The CMOS image-sensor market continues to escalate as new and established suppliers are introducing devices with improved specifications and technologies.
George Kotelly, Editor in Chief
CMOS image-sensor market intensifies

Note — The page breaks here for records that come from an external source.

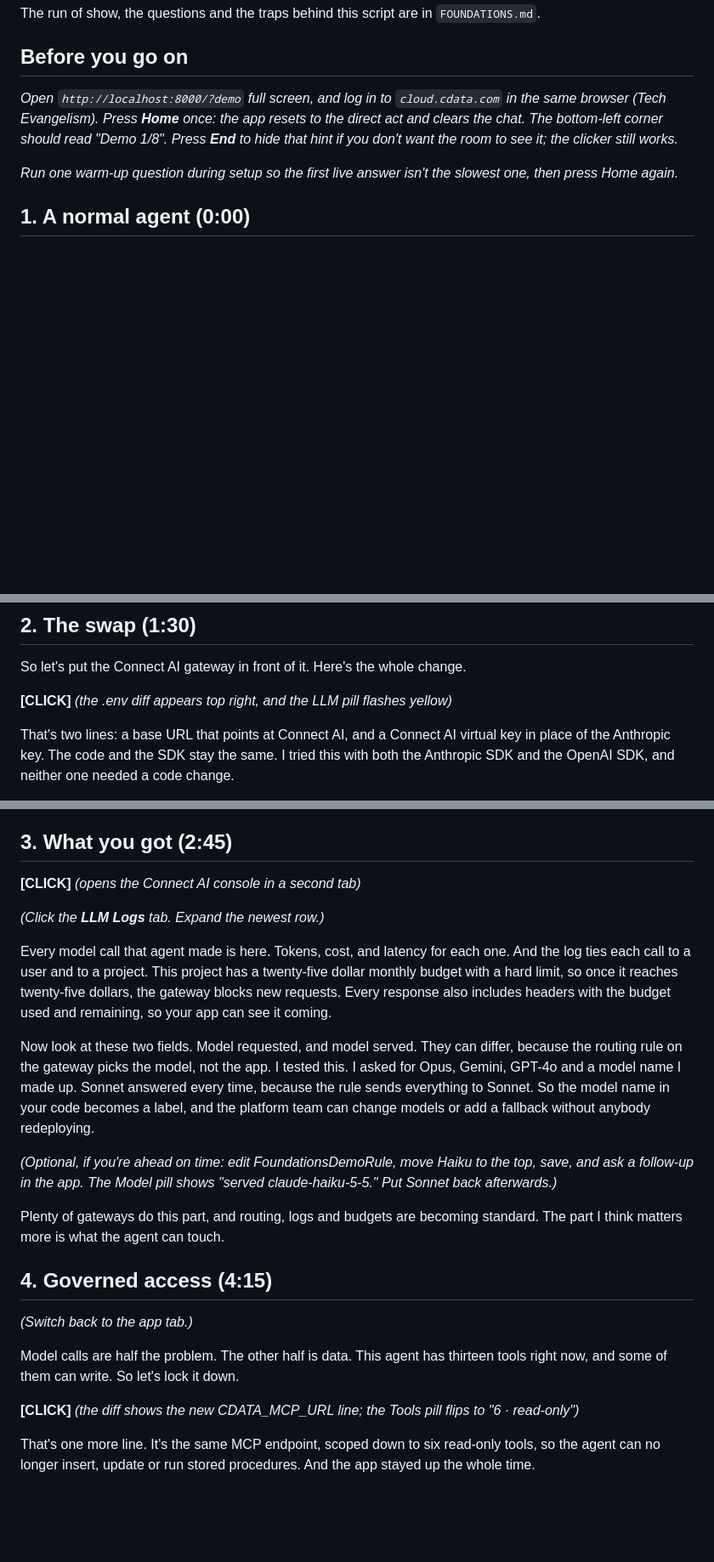
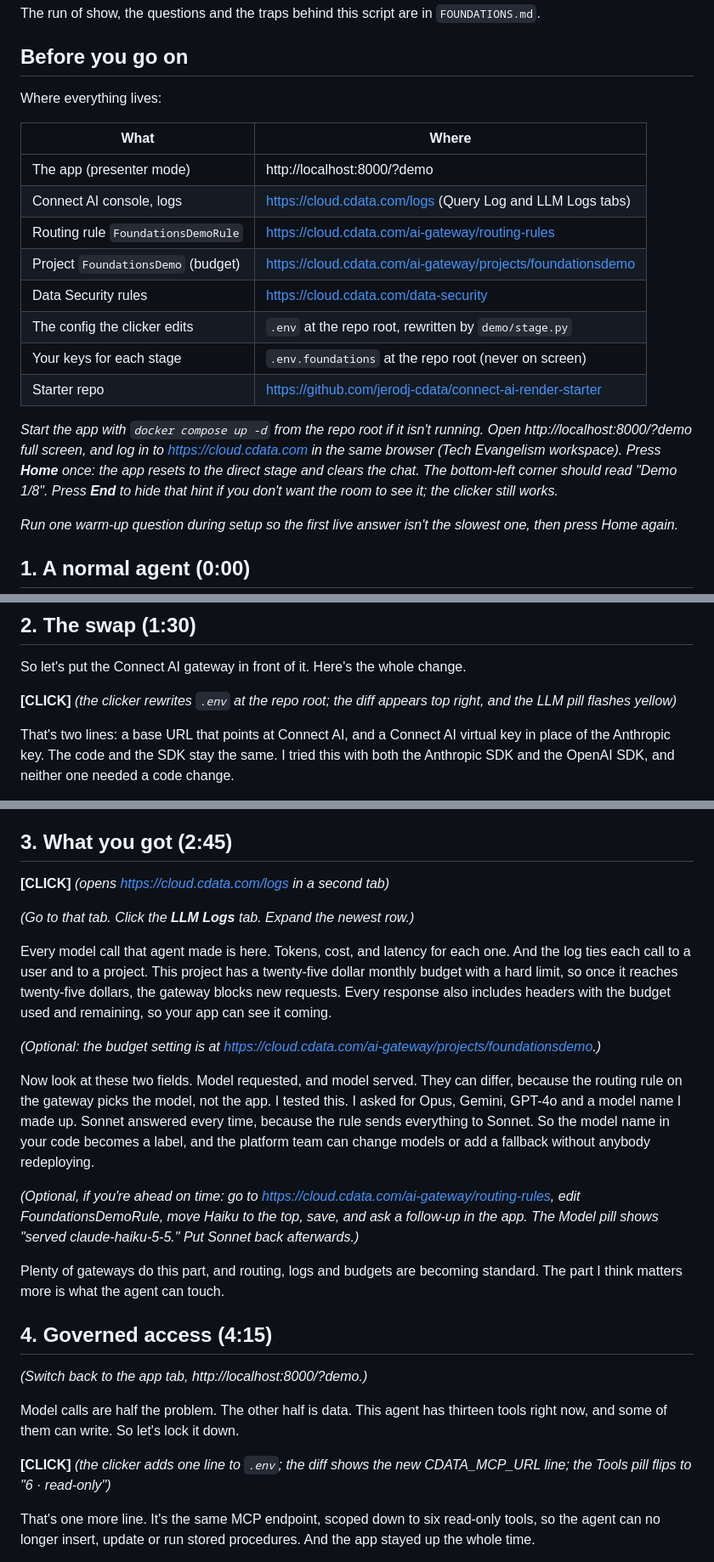
Before and after one commit to jerodj-cdata/connect-ai-render-starter, a Markdown page: demo/SCRIPT.md, 3 parts joined by grey strips. Shown: that part at 85% size. GitHub-like rendering; blank space fills up the shorter version.

Commit message:
chore: Add the URL or file for every place the Foundations demo script goes

```diff
--- a/demo/SCRIPT.md
+++ b/demo/SCRIPT.md
@@ -6,7 +6,20 @@ The run of show, the questions and the traps behind this script are in `FOUNDATI
 
 ## Before you go on
 
-*Open `http://localhost:8000/?demo` full screen, and log in to `cloud.cdata.com` in the same browser (Tech Evangelism). Press **Home** once: the app resets to the direct act and clears the chat. The bottom-left corner should read "Demo 1/8". Press **End** to hide that hint if you don't want the room to see it; the clicker still works.*
+Where everything lives:
+
+| What | Where |
+| --- | --- |
+| The app (presenter mode) | http://localhost:8000/?demo |
+| Connect AI console, logs | https://cloud.cdata.com/logs (Query Log and LLM Logs tabs) |
+| Routing rule `FoundationsDemoRule` | https://cloud.cdata.com/ai-gateway/routing-rules |
+| Project `FoundationsDemo` (budget) | https://cloud.cdata.com/ai-gateway/projects/foundationsdemo |
+| Data Security rules | https://cloud.cdata.com/data-security |
+| The config the clicker edits | `.env` at the repo root, rewritten by `demo/stage.py` |
+| Your keys for each stage | `.env.foundations` at the repo root (never on screen) |
+| Starter repo | https://github.com/jerodj-cdata/connect-ai-render-starter |
+
+*Start the app with `docker compose up -d` from the repo root if it isn't running. Open http://localhost:8000/?demo full screen, and log in to https://cloud.cdata.com in the same browser (Tech Evangelism workspace). Press **Home** once: the app resets to the direct stage and clears the chat. The bottom-left corner should read "Demo 1/8". Press **End** to hide that hint if you don't want the room to see it; the clicker still works.*
 
 *Run one warm-up question during setup so the first live answer isn't the slowest one, then press Home again.*
 
@@ -34,7 +47,7 @@ That's fine on one laptop. Across a team of fifty developers, it's fifty Anthrop
 
 So let's put the Connect AI gateway in front of it. Here's the whole change.
 
-**[CLICK]** *(the .env diff appears top right, and the LLM pill flashes yellow)*
+**[CLICK]** *(the clicker rewrites `.env` at the repo root; the diff appears top right, and the LLM pill flashes yellow)*
 
 That's two lines: a base URL that points at Connect AI, and a Connect AI virtual key in place of the Anthropic key. The code and the SDK stay the same. I tried this with both the Anthropic SDK and the OpenAI SDK, and neither one needed a code change.
 
@@ -52,25 +65,27 @@ Same answer, same Michael Johnson. So what did those two lines get us?
 
 ## 3. What you got (2:45)
 
-**[CLICK]** *(opens the Connect AI console in a second tab)*
+**[CLICK]** *(opens https://cloud.cdata.com/logs in a second tab)*
 
-*(Click the **LLM Logs** tab. Expand the newest row.)*
+*(Go to that tab. Click the **LLM Logs** tab. Expand the newest row.)*
 
 Every model call that agent made is here. Tokens, cost, and latency for each one. And the log ties each call to a user and to a project. This project has a twenty-five dollar monthly budget with a hard limit, so once it reaches twenty-five dollars, the gateway blocks new requests. Every response also includes headers with the budget used and remaining, so your app can see it coming.
 
+*(Optional: the budget setting is at https://cloud.cdata.com/ai-gateway/projects/foundationsdemo.)*
+
 Now look at these two fields. Model requested, and model served. They can differ, because the routing rule on the gateway picks the model, not the app. I tested this. I asked for Opus, Gemini, GPT-4o and a model name I made up. Sonnet answered every time, because the rule sends everything to Sonnet. So the model name in your code becomes a label, and the platform team can change models or add a fallback without anybody redeploying.
 
-*(Optional, if you're ahead on time: edit FoundationsDemoRule, move Haiku to the top, save, and ask a follow-up in the app. The Model pill shows "served claude-haiku-5-5." Put Sonnet back afterwards.)*
+*(Optional, if you're ahead on time: go to https://cloud.cdata.com/ai-gateway/routing-rules, edit FoundationsDemoRule, move Haiku to the top, save, and ask a follow-up in the app. The Model pill shows "served claude-haiku-5-5." Put Sonnet back afterwards.)*
 
 Plenty of gateways do this part, and routing, logs and budgets are becoming standard. The part I think matters more is what the agent can touch.
 
 ## 4. Governed access (4:15)
 
-*(Switch back to the app tab.)*
+*(Switch back to the app tab, http://localhost:8000/?demo.)*
 
 Model calls are half the problem. The other half is data. This agent has thirteen tools right now, and some of them can write. So let's lock it down.
 
-**[CLICK]** *(the diff shows the new CDATA_MCP_URL line; the Tools pill flips to "6 · read-only")*
+**[CLICK]** *(the clicker adds one line to `.env`; the diff shows the new CDATA_MCP_URL line; the Tools pill flips to "6 · read-only")*
 
 That's one more line. It's the same MCP endpoint, scoped down to six read-only tools, so the agent can no longer insert, update or run stored procedures. And the app stayed up the whole time.
 
```
Also changed, not shown: other parts of demo/SCRIPT.md (+4 -2 lines).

The CMOS image-sensor market continues to escalate as new and established suppliers are introducing devices with improved specifications and technologies. Most CMOS image sensors are produced using 0.5-µm technology. Now, however, manufacturers are dramatically shrinking the size of these sensors to 0.35 and 0.25 µm. They are also developing CMOS integrated support chips that will find applications as front-end sensors; integrate with back-end imaging processors for lower system size, cost, and power consumption. Analyst Ron Glaz at IDC (Framingham, MA; www.idc.com) forecasts that 6 million units of CMOS image sensors will ship for the PC camera market and 5 million units for the digital still-camera market during 2000.

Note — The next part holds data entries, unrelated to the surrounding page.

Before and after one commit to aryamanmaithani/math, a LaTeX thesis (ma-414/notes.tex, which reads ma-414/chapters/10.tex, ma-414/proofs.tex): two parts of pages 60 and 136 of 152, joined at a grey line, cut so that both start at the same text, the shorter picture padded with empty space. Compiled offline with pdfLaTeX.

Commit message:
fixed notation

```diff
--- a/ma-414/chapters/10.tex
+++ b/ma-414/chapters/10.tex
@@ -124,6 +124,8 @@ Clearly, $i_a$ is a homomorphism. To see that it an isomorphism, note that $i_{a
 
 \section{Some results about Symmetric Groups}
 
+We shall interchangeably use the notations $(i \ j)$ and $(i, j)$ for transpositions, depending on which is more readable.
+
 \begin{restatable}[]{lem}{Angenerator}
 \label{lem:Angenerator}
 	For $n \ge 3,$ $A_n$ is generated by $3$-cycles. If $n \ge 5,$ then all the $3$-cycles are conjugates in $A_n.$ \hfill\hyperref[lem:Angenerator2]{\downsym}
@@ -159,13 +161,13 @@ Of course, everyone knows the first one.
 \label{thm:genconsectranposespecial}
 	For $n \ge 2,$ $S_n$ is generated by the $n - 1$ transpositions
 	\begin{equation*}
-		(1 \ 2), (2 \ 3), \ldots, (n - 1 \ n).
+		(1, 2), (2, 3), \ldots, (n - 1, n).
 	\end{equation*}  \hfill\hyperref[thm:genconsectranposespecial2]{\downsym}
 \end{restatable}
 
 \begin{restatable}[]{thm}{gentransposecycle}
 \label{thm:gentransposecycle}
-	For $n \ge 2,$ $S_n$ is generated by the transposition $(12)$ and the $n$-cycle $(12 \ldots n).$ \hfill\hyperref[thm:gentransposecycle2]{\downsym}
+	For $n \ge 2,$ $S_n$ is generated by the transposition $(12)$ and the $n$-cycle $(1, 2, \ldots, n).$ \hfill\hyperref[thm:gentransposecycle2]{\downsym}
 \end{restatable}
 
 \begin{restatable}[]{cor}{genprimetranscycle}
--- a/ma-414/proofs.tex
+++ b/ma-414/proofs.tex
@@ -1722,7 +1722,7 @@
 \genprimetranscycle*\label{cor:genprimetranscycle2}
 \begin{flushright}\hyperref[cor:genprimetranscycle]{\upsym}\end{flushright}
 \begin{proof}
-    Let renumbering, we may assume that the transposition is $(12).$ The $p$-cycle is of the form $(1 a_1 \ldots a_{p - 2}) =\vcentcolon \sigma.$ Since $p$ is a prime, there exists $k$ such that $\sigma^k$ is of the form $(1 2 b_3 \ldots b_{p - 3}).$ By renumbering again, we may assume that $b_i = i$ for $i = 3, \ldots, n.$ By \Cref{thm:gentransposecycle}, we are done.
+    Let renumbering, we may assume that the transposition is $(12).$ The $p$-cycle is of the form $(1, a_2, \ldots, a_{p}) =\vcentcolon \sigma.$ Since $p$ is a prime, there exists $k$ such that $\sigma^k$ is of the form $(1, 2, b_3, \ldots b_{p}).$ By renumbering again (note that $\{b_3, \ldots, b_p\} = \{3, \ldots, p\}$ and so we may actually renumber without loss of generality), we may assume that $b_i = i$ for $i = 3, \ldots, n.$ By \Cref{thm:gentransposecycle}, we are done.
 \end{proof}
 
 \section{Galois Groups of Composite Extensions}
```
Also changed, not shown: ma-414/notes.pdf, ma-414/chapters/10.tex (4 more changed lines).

Claiming to be the industry's leading CMOS image-sensor supplier, Agilent Technologies (Palo Alto, CA; www.agilent.com) has released a line of image-processing chips that can be integrated with its own CMOS image sensors. These products accentuate Agilent's move from a sensor-device manufacturer to a digital-imaging-system supplier. Brian O'Rourke, senior analyst at Cahners In-Stat Group (Scottsdale, AZ; www. instat.com), says that Agilent's move warns the market that sensor vendors must get more involved in the back-end image-processing business.

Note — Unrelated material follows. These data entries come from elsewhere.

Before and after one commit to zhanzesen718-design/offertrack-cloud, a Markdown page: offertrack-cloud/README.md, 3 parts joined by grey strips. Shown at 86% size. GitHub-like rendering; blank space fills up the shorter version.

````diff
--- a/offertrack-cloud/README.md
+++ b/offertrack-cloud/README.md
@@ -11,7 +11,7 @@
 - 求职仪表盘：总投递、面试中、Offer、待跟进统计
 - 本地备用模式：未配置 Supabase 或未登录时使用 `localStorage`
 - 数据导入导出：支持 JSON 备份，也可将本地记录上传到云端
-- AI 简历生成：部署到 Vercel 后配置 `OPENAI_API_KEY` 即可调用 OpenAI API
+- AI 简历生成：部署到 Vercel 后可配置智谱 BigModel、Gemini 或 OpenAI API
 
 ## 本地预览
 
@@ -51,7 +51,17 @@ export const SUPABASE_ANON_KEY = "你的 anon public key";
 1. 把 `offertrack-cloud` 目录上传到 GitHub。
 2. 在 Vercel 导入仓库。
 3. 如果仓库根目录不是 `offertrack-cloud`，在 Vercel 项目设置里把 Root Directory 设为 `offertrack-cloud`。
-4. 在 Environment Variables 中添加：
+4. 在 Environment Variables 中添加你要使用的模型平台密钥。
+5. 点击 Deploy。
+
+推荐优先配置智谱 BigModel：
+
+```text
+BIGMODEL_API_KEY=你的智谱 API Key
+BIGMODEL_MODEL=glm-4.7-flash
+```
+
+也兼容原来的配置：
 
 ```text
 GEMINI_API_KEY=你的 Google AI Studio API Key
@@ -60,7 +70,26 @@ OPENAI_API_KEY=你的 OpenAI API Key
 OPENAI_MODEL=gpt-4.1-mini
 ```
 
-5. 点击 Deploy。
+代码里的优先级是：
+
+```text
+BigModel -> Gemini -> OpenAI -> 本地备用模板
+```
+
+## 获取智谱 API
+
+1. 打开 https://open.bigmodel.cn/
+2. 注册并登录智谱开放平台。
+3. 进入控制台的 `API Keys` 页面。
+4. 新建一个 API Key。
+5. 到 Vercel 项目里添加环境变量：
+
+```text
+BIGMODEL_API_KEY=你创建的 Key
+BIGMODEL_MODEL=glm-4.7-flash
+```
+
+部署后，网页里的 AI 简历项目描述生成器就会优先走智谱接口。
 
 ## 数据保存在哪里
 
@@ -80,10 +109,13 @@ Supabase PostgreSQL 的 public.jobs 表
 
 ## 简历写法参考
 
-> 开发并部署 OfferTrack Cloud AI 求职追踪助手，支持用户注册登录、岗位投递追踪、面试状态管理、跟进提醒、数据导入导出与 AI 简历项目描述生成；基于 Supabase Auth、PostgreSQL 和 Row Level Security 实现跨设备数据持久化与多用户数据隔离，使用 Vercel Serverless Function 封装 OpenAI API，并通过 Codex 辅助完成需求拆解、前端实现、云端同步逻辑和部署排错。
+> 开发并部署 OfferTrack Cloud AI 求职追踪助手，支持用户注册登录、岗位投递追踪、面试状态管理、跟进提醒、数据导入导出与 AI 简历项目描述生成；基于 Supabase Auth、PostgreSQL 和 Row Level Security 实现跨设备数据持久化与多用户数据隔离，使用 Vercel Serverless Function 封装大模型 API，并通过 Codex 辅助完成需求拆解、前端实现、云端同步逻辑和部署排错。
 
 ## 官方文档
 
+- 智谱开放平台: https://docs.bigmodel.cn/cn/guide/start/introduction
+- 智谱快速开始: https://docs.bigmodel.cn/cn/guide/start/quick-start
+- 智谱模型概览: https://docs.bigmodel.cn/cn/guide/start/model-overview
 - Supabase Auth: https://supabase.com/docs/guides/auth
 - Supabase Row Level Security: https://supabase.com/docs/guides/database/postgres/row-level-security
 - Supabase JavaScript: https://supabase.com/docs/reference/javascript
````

Agilent has unveiled two image-processing chips: HDCP-2000 for USB-based PC cameras and HDCP-2010 for hand-held computers, cell phones, and notebook computers. Designed for VGA- and CIF-resolution cameras, both chips provide sensor control, automatic exposure and white-balance functions, and JPEG compression with programmable quantization tables. The HDCP-2000 features a USB interface, whereas the HDCP-2010 offers an image output in either direct JPEG or YUV formats for parallel or serial output. The HDCP-2010 comes in a small 48-pin micro-BGA package and consumes less than 100 mW. Both image processors provide a proprietary sensor interface for the HDCS family of CMOS image sensors that integrates the characteristics of these sensors into an optimized image-processing pipeline.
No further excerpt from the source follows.